RECAP: HARD “DAY OF THE DEAD” 2013
With Electric Daisy Carnival shunned from the city of Los Angeles, it’s been up to HARD presents to fill the shoes of the entertainment giant. The Gary Richards-founded company has certainly stepped up to the role with increasingly expanded events both in scope and in production. We did the work of partying for you this Halloween season at HARD’s Day of the Dead, you know, to make sure the people behind the production were on their toes. We’re happy to report that it was a rousing success, albeit dusty.
Our highlights included sets by Justin Martin and Amine Edge & Dance at the Underground stage. The smallest HARD stage – it was set alongside the railroad tracks and made for a surreal setting surrounded by trees and the occasional train passing by. Justin Martin brought a low-end heavy set that was incredibly bouncy and included a mind-boggling 15-minute medley of what I can only call “booty music” set to synced visuals which would shift and move in time with the beat. Amazing. Amine Edge & Dance, however, was the best surprise of the weekend. I had read about their pioneering of the “gangsta house” (or “G-house” sound) and wasn’t quite sure what to expect. What we experienced was an incredibly bass-heavy journey through all our favorite hip-hop and rap sounds set to the rhythm of 4-on-the-floor house with expansive bass. We also saw Maya Jane Coles at this Underground stage but unfortunately felt that her hour and 15 minutes was simply not enough for her to truly play to her potential.
Over at the Red Bull Music Academy Discotheque, we admired the lineup of musicians (many from Europe) who we might not otherwise get a chance to see. In particular, we enjoyed grooving to The Magician’s disco-driven set as he dropped his famed remix of Lykke Li’s “I Follow Rivers” and a spectacular throwback, Technotronic’s “Pump up the Jam.” This tent, with it’s line up of legends like Masters at Work and dubstep-turned-disco lover Skream, was clearly the place to go for dance-lovers. There was no fist-pump raging here, but instead a crowd of housers and people vibing to sounds of pure house.
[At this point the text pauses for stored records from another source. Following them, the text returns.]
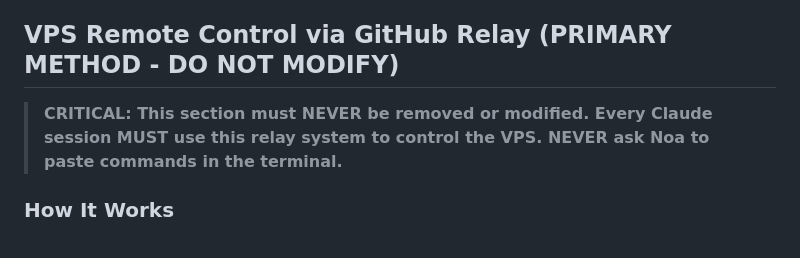
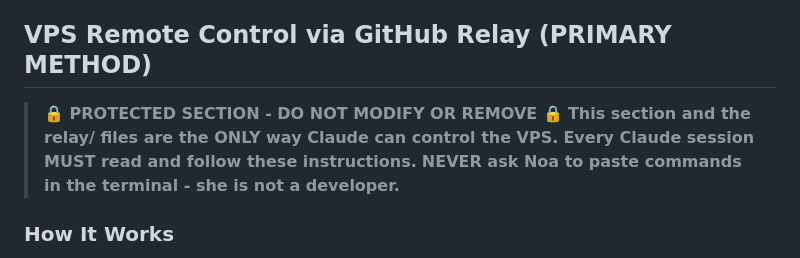
Before and after one commit to motitap-dotcom/MT5-PropFirm-Bot, a Markdown page: CLAUDE.md, the part around one of its changes. GitHub-like rendering.

```diff
--- a/CLAUDE.md
+++ b/CLAUDE.md
@@ -194,9 +252,12 @@ JSON configs in `configs/` are deployed to MT5's `MQL5/Files/PropFirmBot/` direc
 - Relay daemon: installed as systemd service `relay-daemon.service`
 - FundedNext account: 11797849 on FundedNext-Server
 
-## VPS Remote Control via GitHub Relay (PRIMARY METHOD - DO NOT MODIFY)
+## VPS Remote Control via GitHub Relay (PRIMARY METHOD)
 
-> **CRITICAL: This section must NEVER be removed or modified. Every Claude session MUST use this relay system to control the VPS. NEVER ask Noa to paste commands in the terminal.**
+> **🔒 PROTECTED SECTION - DO NOT MODIFY OR REMOVE 🔒**
+> **This section and the relay/ files are the ONLY way Claude can control the VPS.**
+> **Every Claude session MUST read and follow these instructions.**
+> **NEVER ask Noa to paste commands in the terminal - she is not a developer.**
 
 ### How It Works
 Claude's sandbox CANNOT connect directly to the VPS (all outbound ports blocked). Instead, we use **GitHub as a communication channel**:
```
Also changed, not shown: other parts of CLAUDE.md (+58 -0 lines).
It was definitely a refreshing tent considering the saturation of so-called “progressive house” sets seen at festivals thrown by Insomniac (who, to their credit though, have been upping their techno repertoire with stages like Richie Hawtin’s ENTER). Masters at Work really impressed with a hard-hitting set which left us torn between them and Eric Prydz‘ techno alterego, Cirez D.
We’d be remiss if we didn’t give the main HARD and HARDER stages some love too. Over on the mainstage, Boyz Noise ripped it up with his unique brand of techno and electro (and we later saw him at the EXLA-hosted HARD afterparty whipping the crowd into a frenzy). HARD founder Gary Richards also brought one of our favorite mainstage sets playing as Destructo, who, contrary to his dubstep-sounding name, actually plays techno. Over at the HARDER stage, Nadastrom surprised us by playing an incredibly diverse set with everything from trap to drum’n’bass and moombahton. We also enjoyed Kastle at this stage, who brought the “sexy” out in full force. Of course, the boys Henry Krinkle, Ryan Hemsworth and Cyril Hahn also brought the babymakin’ feeling into their HARD sets with their signature mix of R&B-laced tunes, including Bondax’s ‘Gold’ (though we can’t remember if it was the OG or Snakehips’ bootleg.)
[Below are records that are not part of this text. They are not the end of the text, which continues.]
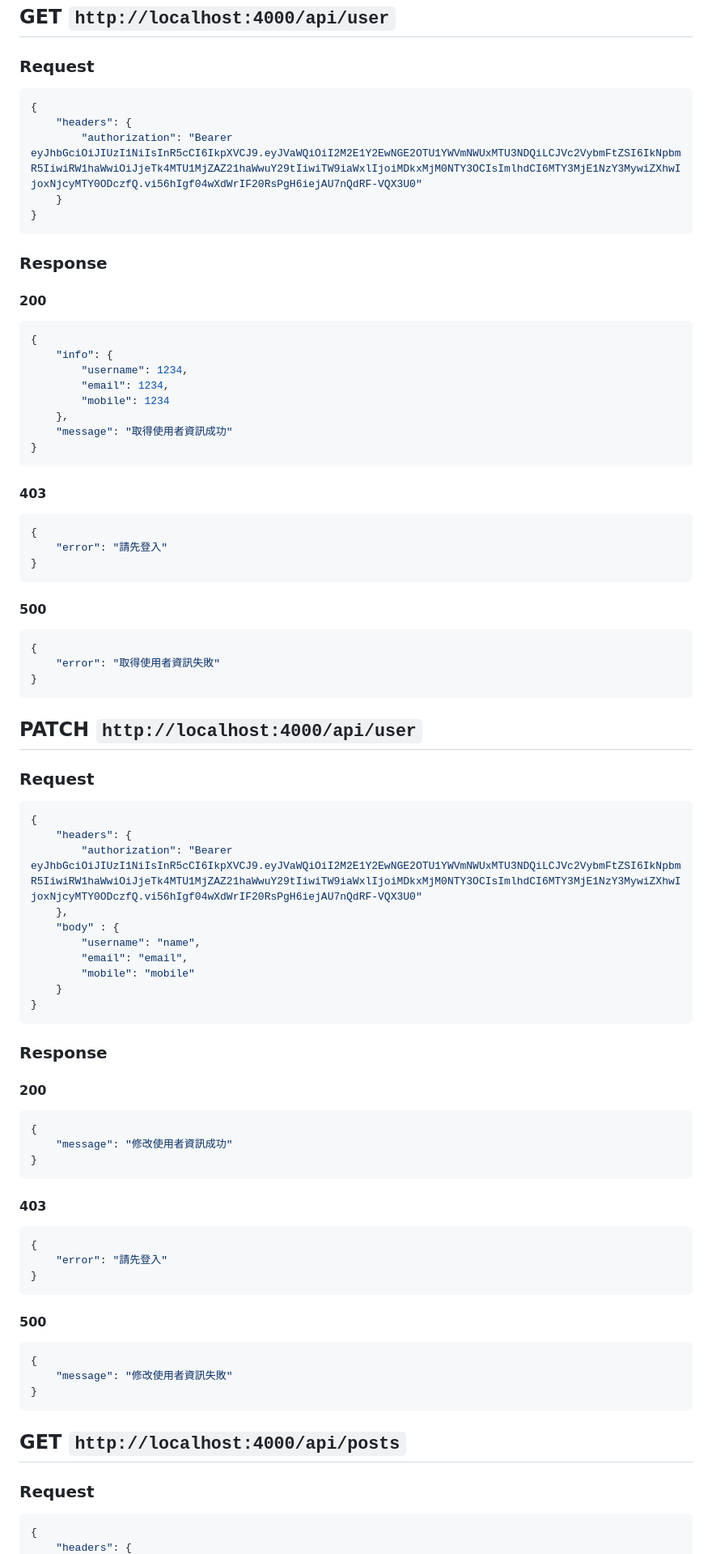
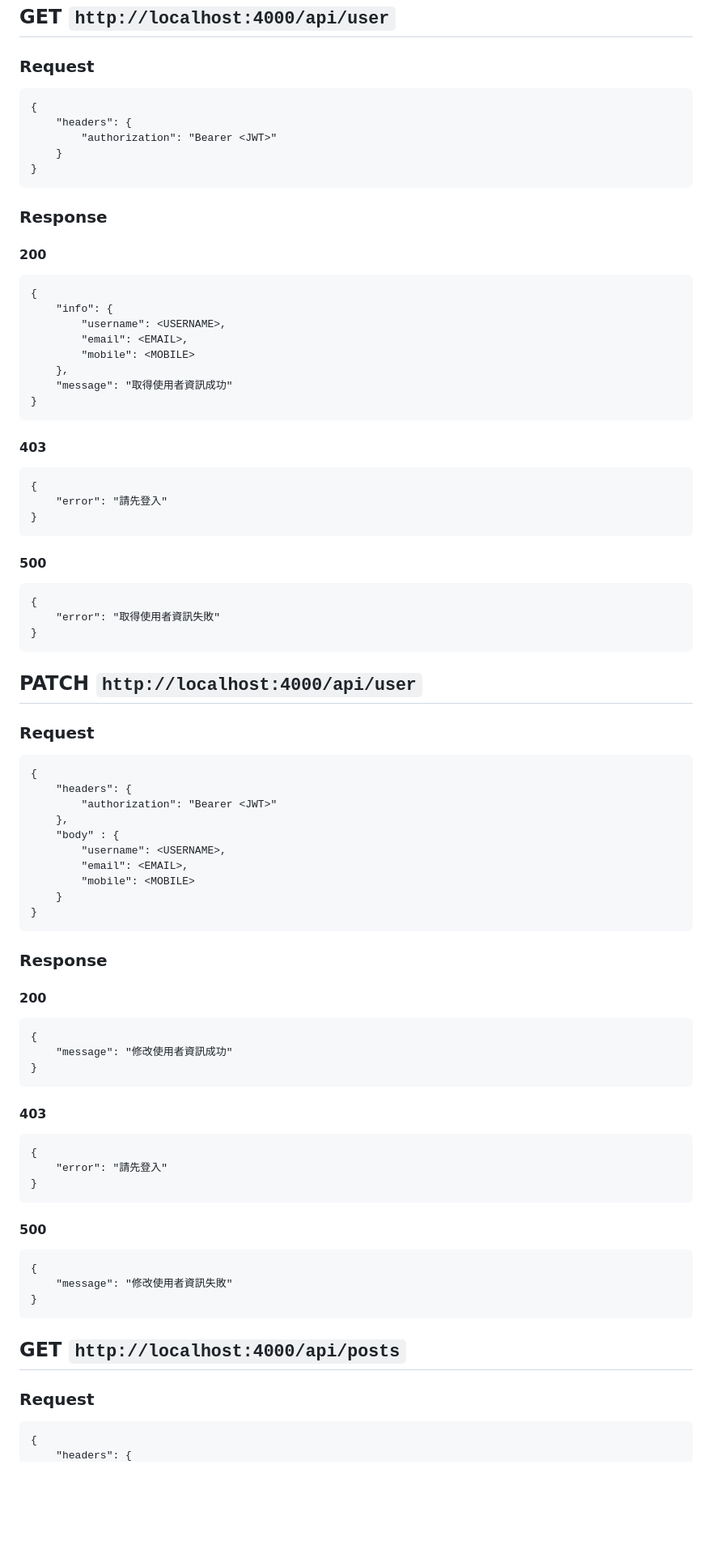
Before and after one commit to jiacian0609/Anigy, a Markdown page: backend/README.md, the part around one of its changes. Shown at 81% size. Drawn GitHub-style; blank space fills up the shorter version.

````diff
--- a/backend/README.md
+++ b/backend/README.md
@@ -89,33 +89,33 @@
 
 ## GET `http://localhost:4000/api/user`
 ### Request
-```json
+```
 {
     "headers": {
-        "authorization": "Bearer eyJhbGciOiJIUzI1NiIsInR5cCI6IkpXVCJ9.eyJVaWQiOiI2M2E1Y2EwNGE2OTU1YWVmNWUxMTU3NDQiLCJVc2VybmFtZSI6IkNpbmR5IiwiRW1haWwiOiJjeTk4MTU1MjZAZ21haWwuY29tIiwiTW9iaWxlIjoiMDkxMjM0NTY3OCIsImlhdCI6MTY3MjE1NzY3MywiZXhwIjoxNjcyMTY0ODczfQ.vi56hIgf04wXdWrIF20RsPgH6iejAU7nQdRF-VQX3U0"
+        "authorization": "Bearer <JWT>"
     }
 }
 ```
 ### Response
 #### 200
-```json
+```
 {
     "info": {
-        "username": 1234,
-        "email": 1234,
-        "mobile": 1234
+        "username": <USERNAME>,
+        "email": <EMAIL>,
+        "mobile": <MOBILE>
     },
     "message": "取得使用者資訊成功"
 }
 ```
 #### 403
-```json
+```
 {
     "error": "請先登入"
 }
 ```
 #### 500
-```json
+```
 {
     "error": "取得使用者資訊失敗"
 }
@@ -123,33 +123,33 @@
 
 ## PATCH `http://localhost:4000/api/user`
 ### Request
-```json
+```
 {
     "headers": {
-        "authorization": "Bearer eyJhbGciOiJIUzI1NiIsInR5cCI6IkpXVCJ9.eyJVaWQiOiI2M2E1Y2EwNGE2OTU1YWVmNWUxMTU3NDQiLCJVc2VybmFtZSI6IkNpbmR5IiwiRW1haWwiOiJjeTk4MTU1MjZAZ21haWwuY29tIiwiTW9iaWxlIjoiMDkxMjM0NTY3OCIsImlhdCI6MTY3MjE1NzY3MywiZXhwIjoxNjcyMTY0ODczfQ.vi56hIgf04wXdWrIF20RsPgH6iejAU7nQdRF-VQX3U0"
+        "authorization": "Bearer <JWT>"
     },
     "body" : {
-        "username": "name",
-        "email": "email",
-        "mobile": "mobile"
+        "username": <USERNAME>,
+        "email": <EMAIL>,
+        "mobile": <MOBILE>
     }
 }
 ```
 ### Response
 #### 200
-```json
+```
 {
     "message": "修改使用者資訊成功"
 }
 ```
 #### 403
-```json
+```
 {
     "error": "請先登入"
 }
 ```
 #### 500
-```json
+```
 {
     "message": "修改使用者資訊失敗"
 }
@@ -157,6 +157,6 @@
 
 ## GET `http://localhost:4000/api/posts`
 ### Request
-```json
+```
 {
     "headers": {
````
Also changed, not shown: other parts of backend/README.md (+37 -37 lines).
For more photos from HARD Day of the Dead, head on over to our Facebook and get tag-happy. Also keep a lookout on our blog for our upcoming interview post with UK duo, Dusky.